As far as the lyrical context is concerned, ‘Paint it, Black’ has long been a favorite amongst devotees of the Dark Arts. It has been covered time and again by various bands, adding Gothic and symphonic touches to elevate its inherent bleak aura. Some prime examples of the Darkwave era include covers by Gothic Rock band Inkubus Sukkubus and the German Power Metal band Rage (not to be confused by Rage Against the Machine).
Though certainly not my cup of tea, I have to admit that these bands have successfully captured the essence of the song. Nonetheless, their attempts to render this song darker seem to be bordering on overkill at times, especially with Rage’s apocalyptic ensemble preceding the guitar solo and Inkubus Sukkubus’s synthetic electric drum beats.
Going through all these covers begs the question: Is there really such a thing as a GOOD cover of ‘Paint it, Black’ or is this nothing but an exercise in futility? I’m glad you asked.

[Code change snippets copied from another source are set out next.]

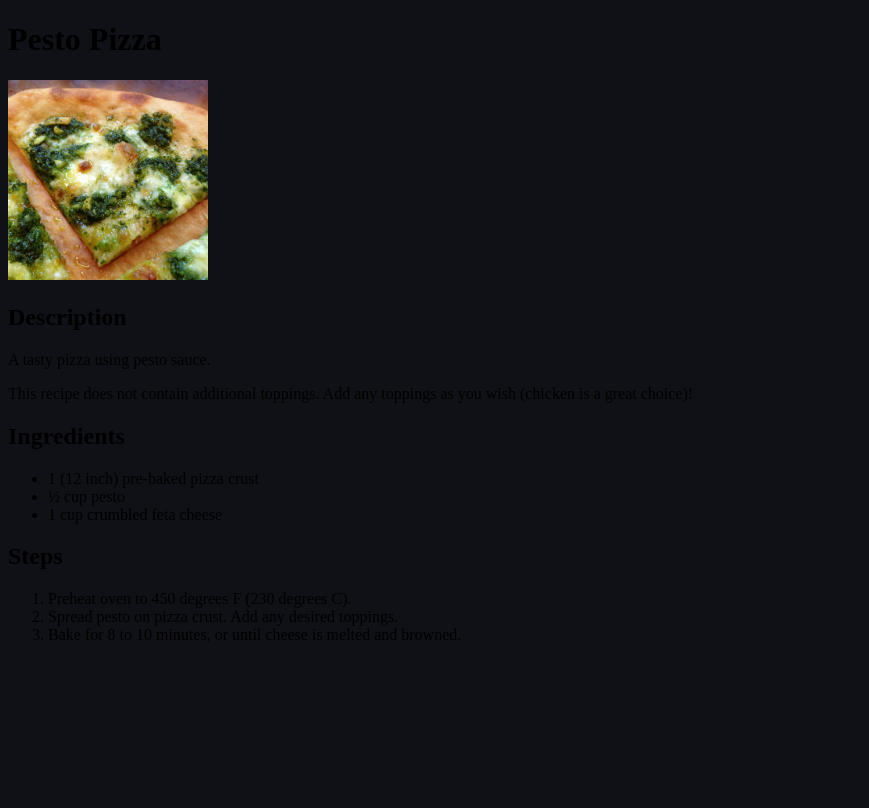
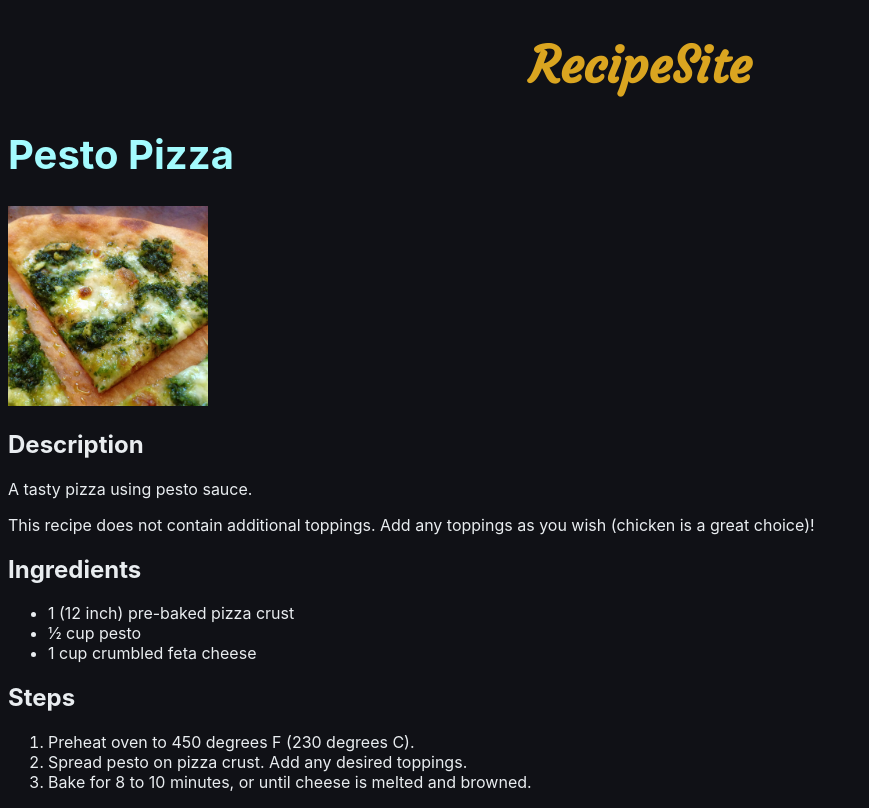
Before and after one commit to dillonyu/odin-recipes, a plain HTML site: page recipes/pesto-pizza.html in a window 1280 px wide. Shown: the whole page, without its empty margins (0-869 px from the left). Drawn offline with Linux system fonts and the light colour scheme; files that its build step writes are made by us from their sources.

Commit message:
Add styling to all recipe pages

```diff
--- a/recipes/pesto-pizza.html
+++ b/recipes/pesto-pizza.html
@@ -3,10 +3,11 @@
     <head>
         <meta charset="UTF-8">
         <title>Pesto Pizza Recipe</title>
-        <link rel="stylesheet" href="styles.css">
+        <link rel="stylesheet" href="../styles.css">
     </head>
     <body>
-        <h1>Pesto Pizza</h1>
+        <h1 class="logo">RecipeSite</h1>
+        <h1 class="recipe-title">Pesto Pizza</h1>
         <img src="../images/pesto-pizza.jpeg" alt="Pesto Pizza" width="200" height="200">
         <h2>Description</h2>
         <p>A tasty pizza using pesto sauce.</p>
--- a/styles.css
+++ b/styles.css
@@ -3,7 +3,7 @@
     src: url(Courgette.ttf)
 }
 
-#logo {
+.logo {
     text-align: center;
     font-family: courgette, sans-serif;
     font-size: 50px;
@@ -14,9 +14,15 @@
     text-align: center;
     font-size: 20px;
     color: white;
-    font-family: -apple-system, BlinkMacSystemFont, 'Segoe UI', Roboto, Oxygen, Ubuntu, Cantarell, 'Open Sans', 'Helvetica Neue', sans-serif;
+}
+
+.recipe-title {
+    color:rgb(163, 251, 254);
+    font-size: 40px;
 }
 
 body {
     background-color: rgb(16, 17, 22);
+    color: rgb(233, 237, 240);
+    font-family: -apple-system, BlinkMacSystemFont, 'Segoe UI', Roboto, Oxygen, Ubuntu, Cantarell, 'Open Sans', 'Helvetica Neue', sans-serif;
 }
```
Also changed, not shown: index.html (+1 -1 lines), recipes/deep-fried-oreos.html (+3 -3 lines), recipes/garlic-fried-chicken.html (+3 -2 lines).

I have been saving the best for the last.
#3: Vanessa Carlton:[youtube_video id=eGfw0Qr-A3k]
Sitar: Check. Mournful tone: Check. Avoiding an excess influx of musical effects: Check. Bonus: Complete control of tone and reverberation.
#2 Eric Henderson:[youtube_video id=R3RC9BjZj2I]
Can anything beat the pure, unadulterated sound of a classical guitar? Henderson’s faultless flow and flawless technique, along with his ability to incorporate both, the vocal and the musical aspects of this song all at once would leave even the most cynical connoisseurs at a loss of skepticism.
And last, but not the least: #1: The London Symphony Orchestra:[youtube_video id=UHoZP_t9DL0]
Ignore the fact that this version has been wrongly attributed to ‘The String Quartet’. This musical masterpiece is by far the most dramatic of all covers presented here, almost making it feel like it ought to be a part of a Tim Burton musical. Despite deviating from the simplicity of the original, it keeps all aspects of The Stones’ legacy of pure entertainment at its core.
So what do you all think? Any particular favourites? Any notable covers that you could suggest? For those of you who are curious (read as ‘with ample time on your hands’), do check out this channel on YouTube: PaintItBlackTV.